---------- Data for review

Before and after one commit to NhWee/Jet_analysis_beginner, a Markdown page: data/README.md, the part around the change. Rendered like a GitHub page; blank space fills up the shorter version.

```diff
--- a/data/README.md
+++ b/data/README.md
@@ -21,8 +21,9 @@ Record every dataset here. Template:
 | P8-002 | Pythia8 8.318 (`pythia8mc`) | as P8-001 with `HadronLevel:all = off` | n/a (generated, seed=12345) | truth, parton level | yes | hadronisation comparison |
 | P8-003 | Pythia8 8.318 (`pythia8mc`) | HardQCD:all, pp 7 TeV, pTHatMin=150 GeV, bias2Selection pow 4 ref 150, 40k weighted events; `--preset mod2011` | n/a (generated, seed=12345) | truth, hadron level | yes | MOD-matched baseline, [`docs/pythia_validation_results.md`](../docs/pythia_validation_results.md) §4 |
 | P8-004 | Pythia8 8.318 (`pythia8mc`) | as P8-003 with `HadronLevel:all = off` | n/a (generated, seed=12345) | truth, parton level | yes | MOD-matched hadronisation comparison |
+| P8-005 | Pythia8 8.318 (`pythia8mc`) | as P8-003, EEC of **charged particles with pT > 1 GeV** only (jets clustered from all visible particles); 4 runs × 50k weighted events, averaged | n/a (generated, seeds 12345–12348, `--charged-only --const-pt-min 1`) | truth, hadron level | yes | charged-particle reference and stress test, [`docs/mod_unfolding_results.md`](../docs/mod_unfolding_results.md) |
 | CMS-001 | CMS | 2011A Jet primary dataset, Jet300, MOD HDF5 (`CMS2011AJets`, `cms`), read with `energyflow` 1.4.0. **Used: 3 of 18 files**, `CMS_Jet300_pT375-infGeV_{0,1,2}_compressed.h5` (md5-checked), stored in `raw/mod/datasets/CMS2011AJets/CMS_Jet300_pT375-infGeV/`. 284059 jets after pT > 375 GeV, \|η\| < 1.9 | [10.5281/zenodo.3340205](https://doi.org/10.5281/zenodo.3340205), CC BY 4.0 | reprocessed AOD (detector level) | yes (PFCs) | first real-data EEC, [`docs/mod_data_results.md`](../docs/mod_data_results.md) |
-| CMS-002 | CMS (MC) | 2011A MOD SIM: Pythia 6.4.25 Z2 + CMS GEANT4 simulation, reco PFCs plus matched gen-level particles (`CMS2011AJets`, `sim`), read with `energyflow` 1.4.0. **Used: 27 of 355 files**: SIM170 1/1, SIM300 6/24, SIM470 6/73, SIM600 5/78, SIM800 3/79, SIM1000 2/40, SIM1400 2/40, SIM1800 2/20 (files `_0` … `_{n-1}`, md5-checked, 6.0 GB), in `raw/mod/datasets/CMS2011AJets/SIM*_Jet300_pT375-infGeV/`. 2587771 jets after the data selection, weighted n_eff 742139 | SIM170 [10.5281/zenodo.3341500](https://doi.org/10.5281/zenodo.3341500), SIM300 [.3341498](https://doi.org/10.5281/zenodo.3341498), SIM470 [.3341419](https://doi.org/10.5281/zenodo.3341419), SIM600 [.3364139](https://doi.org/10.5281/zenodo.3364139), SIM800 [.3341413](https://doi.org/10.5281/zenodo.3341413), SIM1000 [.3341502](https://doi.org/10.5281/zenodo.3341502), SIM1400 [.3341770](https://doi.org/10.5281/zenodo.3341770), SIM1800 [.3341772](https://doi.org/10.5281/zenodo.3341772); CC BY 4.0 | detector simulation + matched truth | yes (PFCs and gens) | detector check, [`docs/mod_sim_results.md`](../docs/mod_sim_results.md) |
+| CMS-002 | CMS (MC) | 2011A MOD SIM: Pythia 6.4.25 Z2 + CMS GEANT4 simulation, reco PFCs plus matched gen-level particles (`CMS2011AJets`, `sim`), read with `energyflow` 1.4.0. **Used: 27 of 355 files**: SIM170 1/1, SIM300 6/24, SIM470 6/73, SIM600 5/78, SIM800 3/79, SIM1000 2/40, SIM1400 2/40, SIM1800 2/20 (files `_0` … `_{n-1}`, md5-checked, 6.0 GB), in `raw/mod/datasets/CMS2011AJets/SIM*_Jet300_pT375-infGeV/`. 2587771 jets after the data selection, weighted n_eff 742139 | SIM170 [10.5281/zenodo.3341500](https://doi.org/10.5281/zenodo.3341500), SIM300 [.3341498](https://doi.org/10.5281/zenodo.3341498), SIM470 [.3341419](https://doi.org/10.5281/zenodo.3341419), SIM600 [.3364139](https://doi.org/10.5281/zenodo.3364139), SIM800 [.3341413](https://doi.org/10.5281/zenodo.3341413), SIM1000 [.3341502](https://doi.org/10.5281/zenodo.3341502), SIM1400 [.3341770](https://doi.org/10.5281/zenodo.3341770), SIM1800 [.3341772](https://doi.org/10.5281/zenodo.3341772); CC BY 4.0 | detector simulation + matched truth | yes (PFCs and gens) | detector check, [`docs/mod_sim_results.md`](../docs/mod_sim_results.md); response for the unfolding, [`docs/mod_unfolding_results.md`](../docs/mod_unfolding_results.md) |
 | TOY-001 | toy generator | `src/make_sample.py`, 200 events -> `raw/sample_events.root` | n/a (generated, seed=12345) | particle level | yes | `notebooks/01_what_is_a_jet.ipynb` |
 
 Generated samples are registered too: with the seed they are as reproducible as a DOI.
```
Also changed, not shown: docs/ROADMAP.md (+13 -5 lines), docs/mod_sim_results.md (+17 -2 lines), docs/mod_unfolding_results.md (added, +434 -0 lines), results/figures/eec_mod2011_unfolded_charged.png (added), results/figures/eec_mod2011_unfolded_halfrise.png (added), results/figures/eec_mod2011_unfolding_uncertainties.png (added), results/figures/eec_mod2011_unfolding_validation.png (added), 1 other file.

--------------------

-- What to produce --
Would you please reproduce all of the lines above exactly?

-- Task solution --
Before and after one commit to NhWee/Jet_analysis_beginner, a Markdown page: data/README.md, the part around the change. Rendered like a GitHub page; blank space fills up the shorter version.

```diff
--- a/data/README.md
+++ b/data/README.md
@@ -21,8 +21,9 @@ Record every dataset here. Template:
 | P8-002 | Pythia8 8.318 (`pythia8mc`) | as P8-001 with `HadronLevel:all = off` | n/a (generated, seed=12345) | truth, parton level | yes | hadronisation comparison |
 | P8-003 | Pythia8 8.318 (`pythia8mc`) | HardQCD:all, pp 7 TeV, pTHatMin=150 GeV, bias2Selection pow 4 ref 150, 40k weighted events; `--preset mod2011` | n/a (generated, seed=12345) | truth, hadron level | yes | MOD-matched baseline, [`docs/pythia_validation_results.md`](../docs/pythia_validation_results.md) §4 |
 | P8-004 | Pythia8 8.318 (`pythia8mc`) | as P8-003 with `HadronLevel:all = off` | n/a (generated, seed=12345) | truth, parton level | yes | MOD-matched hadronisation comparison |
+| P8-005 | Pythia8 8.318 (`pythia8mc`) | as P8-003, EEC of **charged particles with pT > 1 GeV** only (jets clustered from all visible particles); 4 runs × 50k weighted events, averaged | n/a (generated, seeds 12345–12348, `--charged-only --const-pt-min 1`) | truth, hadron level | yes | charged-particle reference and stress test, [`docs/mod_unfolding_results.md`](../docs/mod_unfolding_results.md) |
 | CMS-001 | CMS | 2011A Jet primary dataset, Jet300, MOD HDF5 (`CMS2011AJets`, `cms`), read with `energyflow` 1.4.0. **Used: 3 of 18 files**, `CMS_Jet300_pT375-infGeV_{0,1,2}_compressed.h5` (md5-checked), stored in `raw/mod/datasets/CMS2011AJets/CMS_Jet300_pT375-infGeV/`. 284059 jets after pT > 375 GeV, \|η\| < 1.9 | [10.5281/zenodo.3340205](https://doi.org/10.5281/zenodo.3340205), CC BY 4.0 | reprocessed AOD (detector level) | yes (PFCs) | first real-data EEC, [`docs/mod_data_results.md`](../docs/mod_data_results.md) |
-| CMS-002 | CMS (MC) | 2011A MOD SIM: Pythia 6.4.25 Z2 + CMS GEANT4 simulation, reco PFCs plus matched gen-level particles (`CMS2011AJets`, `sim`), read with `energyflow` 1.4.0. **Used: 27 of 355 files**: SIM170 1/1, SIM300 6/24, SIM470 6/73, SIM600 5/78, SIM800 3/79, SIM1000 2/40, SIM1400 2/40, SIM1800 2/20 (files `_0` … `_{n-1}`, md5-checked, 6.0 GB), in `raw/mod/datasets/CMS2011AJets/SIM*_Jet300_pT375-infGeV/`. 2587771 jets after the data selection, weighted n_eff 742139 | SIM170 [10.5281/zenodo.3341500](https://doi.org/10.5281/zenodo.3341500), SIM300 [.3341498](https://doi.org/10.5281/zenodo.3341498), SIM470 [.3341419](https://doi.org/10.5281/zenodo.3341419), SIM600 [.3364139](https://doi.org/10.5281/zenodo.3364139), SIM800 [.3341413](https://doi.org/10.5281/zenodo.3341413), SIM1000 [.3341502](https://doi.org/10.5281/zenodo.3341502), SIM1400 [.3341770](https://doi.org/10.5281/zenodo.3341770), SIM1800 [.3341772](https://doi.org/10.5281/zenodo.3341772); CC BY 4.0 | detector simulation + matched truth | yes (PFCs and gens) | detector check, [`docs/mod_sim_results.md`](../docs/mod_sim_results.md) |
+| CMS-002 | CMS (MC) | 2011A MOD SIM: Pythia 6.4.25 Z2 + CMS GEANT4 simulation, reco PFCs plus matched gen-level particles (`CMS2011AJets`, `sim`), read with `energyflow` 1.4.0. **Used: 27 of 355 files**: SIM170 1/1, SIM300 6/24, SIM470 6/73, SIM600 5/78, SIM800 3/79, SIM1000 2/40, SIM1400 2/40, SIM1800 2/20 (files `_0` … `_{n-1}`, md5-checked, 6.0 GB), in `raw/mod/datasets/CMS2011AJets/SIM*_Jet300_pT375-infGeV/`. 2587771 jets after the data selection, weighted n_eff 742139 | SIM170 [10.5281/zenodo.3341500](https://doi.org/10.5281/zenodo.3341500), SIM300 [.3341498](https://doi.org/10.5281/zenodo.3341498), SIM470 [.3341419](https://doi.org/10.5281/zenodo.3341419), SIM600 [.3364139](https://doi.org/10.5281/zenodo.3364139), SIM800 [.3341413](https://doi.org/10.5281/zenodo.3341413), SIM1000 [.3341502](https://doi.org/10.5281/zenodo.3341502), SIM1400 [.3341770](https://doi.org/10.5281/zenodo.3341770), SIM1800 [.3341772](https://doi.org/10.5281/zenodo.3341772); CC BY 4.0 | detector simulation + matched truth | yes (PFCs and gens) | detector check, [`docs/mod_sim_results.md`](../docs/mod_sim_results.md); response for the unfolding, [`docs/mod_unfolding_results.md`](../docs/mod_unfolding_results.md) |
 | TOY-001 | toy generator | `src/make_sample.py`, 200 events -> `raw/sample_events.root` | n/a (generated, seed=12345) | particle level | yes | `notebooks/01_what_is_a_jet.ipynb` |
 
 Generated samples are registered too: with the seed they are as reproducible as a DOI.
```
Also changed, not shown: docs/ROADMAP.md (+13 -5 lines), docs/mod_sim_results.md (+17 -2 lines), docs/mod_unfolding_results.md (added, +434 -0 lines), results/figures/eec_mod2011_unfolded_charged.png (added), results/figures/eec_mod2011_unfolded_halfrise.png (added), results/figures/eec_mod2011_unfolding_uncertainties.png (added), results/figures/eec_mod2011_unfolding_validation.png (added), 1 other file.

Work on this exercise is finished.